MONTPELIER — Eric Zencey, professor, writer and social critic, tireless evangelist for a new way of thinking about humankind’s relationship with nature, died on July 1, 2019, at his home in Montpelier. His wife, Kathryn Davis, daughter Daphne Zencey and sister-in-law Anne Davis were at his side. He was 65.
Eric arrived in Vermont in 1980 to teach at Goddard College, and quickly developed a deep love for his adopted state. It was at Goddard where he met Kathryn and where they were married, building a life together and raising their daughter, Daphne, first at the white farmhouse in Woodbury, then the red millhouse with the waterfall in East Calais, before finally moving to Montpelier.
Eric adored hiking Camel's Hump, swimming in #10 Pond, walking with Kathryn and the family dog in Hubbard Park and kayaking with Daphne at Wrightsville. Every August, the family would drive to the north shore of Canada’s Prince Edward Island and spend an idyllic vacation along the warmest waters north of the Carolinas. His visit there in 2018, though delayed by a health crisis, was a highlight of his life’s last year.
While his writing focused for the most part on the subject of ecological sustainability, he was also the author of the best-selling 1995 novel Panama, in which Henry Adams (the subject of his PhD dissertation at Claremont Graduate College) turns detective. In addition to Panama, Eric published three works of non-fiction: Virgin Forest: Meditations on History, Ecology and Culture; The Other Road to Serfdom and the Path to Sustainable Democracy; and Greening Vermont: The Search for a Sustainable State (co-authored with Elizabeth Courtney). Before the final stages of prostate cancer debilitated him, Eric was finishing work on an essay collection, Slumlord Nation, entrusting its completion to his brother, Matt. Eric spent much of his career teaching courses that explored cross-currents among the disciplines of economics, philosophy, political science, history and ecology; he never gave up trying to disabuse the economics profession of its assumption that a planet with billions of people is physically capable of supporting infinite economic growth. In addition to Goddard College, he taught in Empire State College’s International Program, which required frequent travel to its extension campuses in Prague and Albania.

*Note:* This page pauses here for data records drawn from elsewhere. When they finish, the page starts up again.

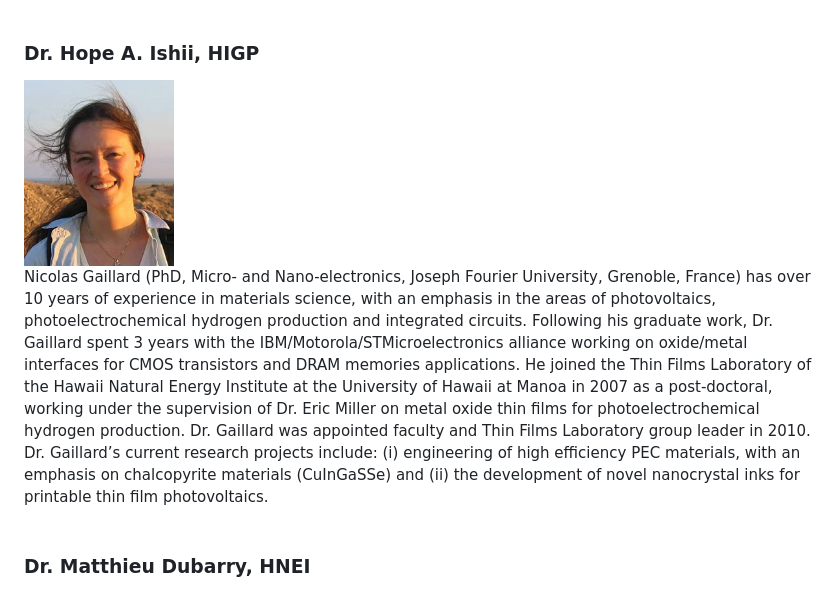
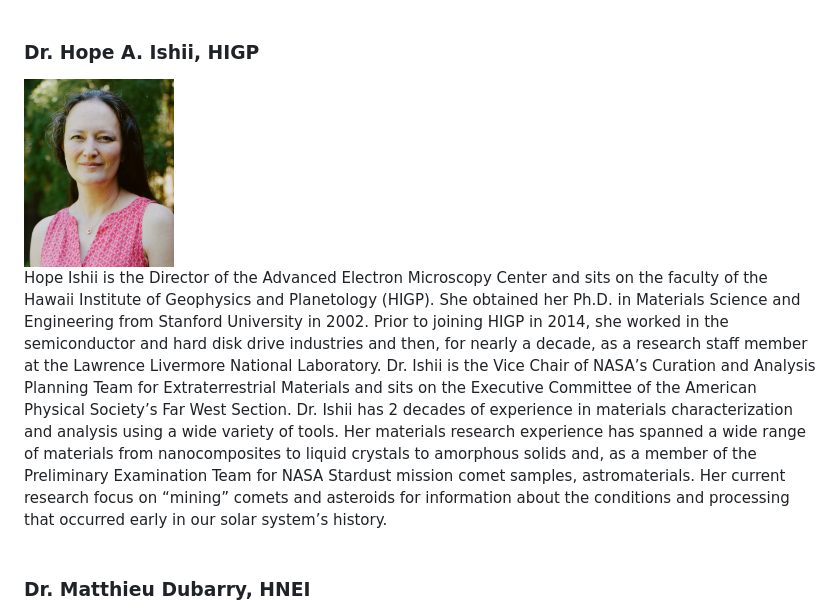
Before and after one commit to uhmscore/uhmscore.github.io, a Markdown page: people.md, the part around the change. Rendered like a GitHub page; pictures changed too: images/ishii.jpg.

Commit message:
ishii

```diff
--- a/people.md
+++ b/people.md
@@ -26,13 +26,16 @@ on chalcopyrite materials (CuInGaSSe) and (ii) the development of novel nanocrys
 <div class="floatright">
 <img src="images/ishii.jpg" width="150">
 </div>
-Nicolas Gaillard (PhD, Micro- and Nano-electronics, Joseph Fourier University, Grenoble, France) has over 10 years of experience in materials science,
-with an emphasis in the areas of photovoltaics, photoelectrochemical hydrogen production and integrated circuits. Following his graduate work, Dr. Gaillard
-spent 3 years with the IBM/Motorola/STMicroelectronics alliance working on oxide/metal interfaces for CMOS transistors and DRAM memories applications.
-He joined the Thin Films Laboratory of the Hawaii Natural Energy Institute at the University of Hawaii at Manoa in 2007 as a post-doctoral, working under
-the supervision of Dr. Eric Miller on metal oxide thin films for photoelectrochemical hydrogen production. Dr. Gaillard was appointed faculty and Thin
-Films Laboratory group leader in 2010. Dr. Gaillard’s current research projects include: (i) engineering of high efficiency PEC materials, with an emphasis
-on chalcopyrite materials (CuInGaSSe) and (ii) the development of novel nanocrystal inks for printable thin film photovoltaics.
+Hope Ishii is the Director of the Advanced Electron Microscopy Center and sits on the faculty of the Hawaii Institute
+of Geophysics and Planetology (HIGP). She obtained her Ph.D. in Materials Science and Engineering from Stanford University
+in 2002. Prior to joining HIGP in 2014, she worked in the semiconductor and hard disk drive industries and then, for nearly
+ a decade, as a research staff member at the Lawrence Livermore National Laboratory. Dr. Ishii is the Vice Chair of NASA’s
+ Curation and Analysis Planning Team for Extraterrestrial Materials and sits on the Executive Committee of the
+ American Physical Society’s Far West Section. Dr. Ishii has 2 decades of experience in materials characterization
+ and analysis using a wide variety of tools. Her materials research experience has spanned a wide range of materials
+ from nanocomposites to liquid crystals to amorphous solids and, as a member of the Preliminary Examination Team for NASA
+ Stardust mission comet samples, astromaterials. Her current research focus on “mining” comets and asteroids for
+ information about the conditions and processing that occurred early in our solar system’s history.
 <br>
 <br>
 
```
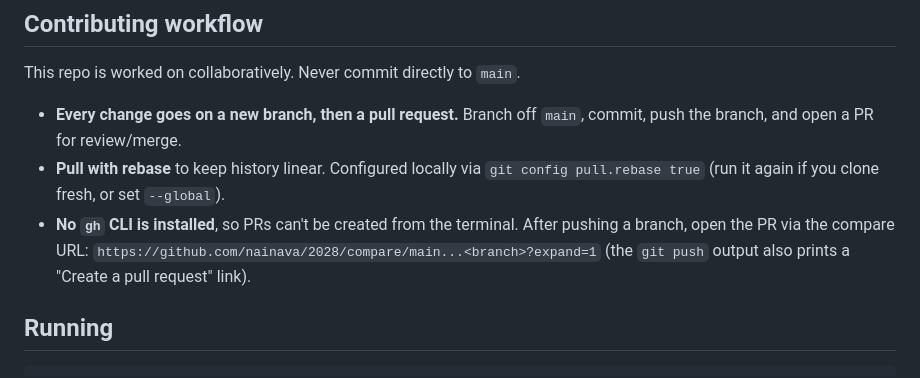
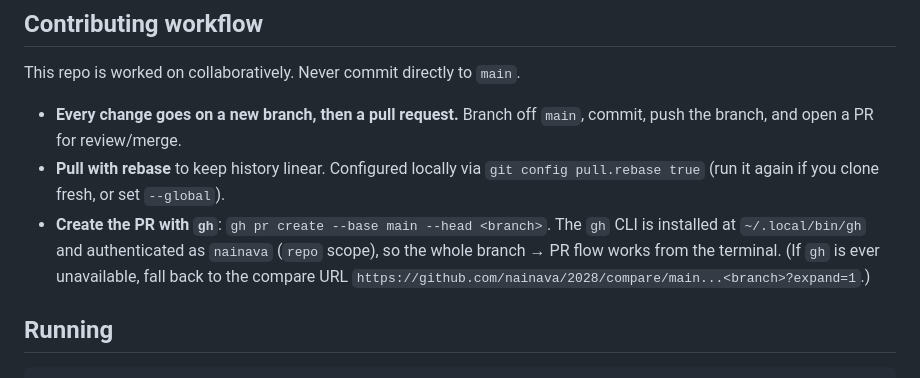
Before and after one commit to nainava/2028, a Markdown page: CLAUDE.md, the part around the change. Rendered like a GitHub page.

Commit message:
Update workflow docs: gh CLI now installed, use gh pr create
Co-Authored-By: Claude Opus 4.8 (1M context) <noreply@anthropic.com>

```diff
--- a/CLAUDE.md
+++ b/CLAUDE.md
@@ -14,7 +14,7 @@ This repo is worked on collaboratively. Never commit directly to `main`.
 
 - **Every change goes on a new branch, then a pull request.** Branch off `main`, commit, push the branch, and open a PR for review/merge.
 - **Pull with rebase** to keep history linear. Configured locally via `git config pull.rebase true` (run it again if you clone fresh, or set `--global`).
-- **No `gh` CLI is installed**, so PRs can't be created from the terminal. After pushing a branch, open the PR via the compare URL: `https://github.com/nainava/2028/compare/main...<branch>?expand=1` (the `git push` output also prints a "Create a pull request" link).
+- **Create the PR with `gh`**: `gh pr create --base main --head <branch>`. The `gh` CLI is installed at `~/.local/bin/gh` and authenticated as `nainava` (`repo` scope), so the whole branch → PR flow works from the terminal. (If `gh` is ever unavailable, fall back to the compare URL `https://github.com/nainava/2028/compare/main...<branch>?expand=1`.)
 
 ## Running
 
```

More recently, he served as a visiting lecturer in the Sam Fox School of Architecture at Washington University in St. Louis, as well as teaching in the Honors Program at the University of Vermont, where he also was a fellow at the Gund Institute. Over the years, Eric’s work was recognized and supported by fellowships from the Guggenheim, Bellagio-Rockefeller and Bogliasco Foundations. His commentaries appeared in several publications, including The New York Times, and he was quoted on National Public Radio and in the Harvard Business Review. He also helped convince Vermont leaders to adopt the GPI (Genuine Progress Indicator), providing a more complete measure of a population’s well-being than the myopic GDP (Gross Domestic Product). After learning that he had exhausted all treatment options for his cancer, Eric responded with characteristic grace, good humor and persistence.
In the months before his death, he raised more than $100,000 to endow the Eric Zencey Prize in Ecological Economics, to be administered by the Gund Institute at the University of Vermont.
Eric is survived by his wife, Kathryn, and his daughter, Daphne, whose return to Vermont gladdened his heart. He is also survived by his brothers Carl Zencey (wife Susanne) and Matthew Zencey (wife Cindy); sister-in-law Anne Davis (husband Joe Mueller); nephews Gregory, Phillip, Nathan and Kyle Zencey and Bryan Shaw, and niece Jennifer. He was predeceased by his parents Ruth and Charles Zencey, and older half-brother C. Frank Shaw. His family is grateful to Central Vermont Home Health and Hospice, and especially for the exceptional care provided by Angie Romero.
Contributions in his memory may be made to the Eric Zencey Prize in Ecological Economics, through the University of Vermont Foundation, 411 Main St., Burlington, VT 05401. A memorial service is planned for Sept. 29 in VCFA’s Chapel.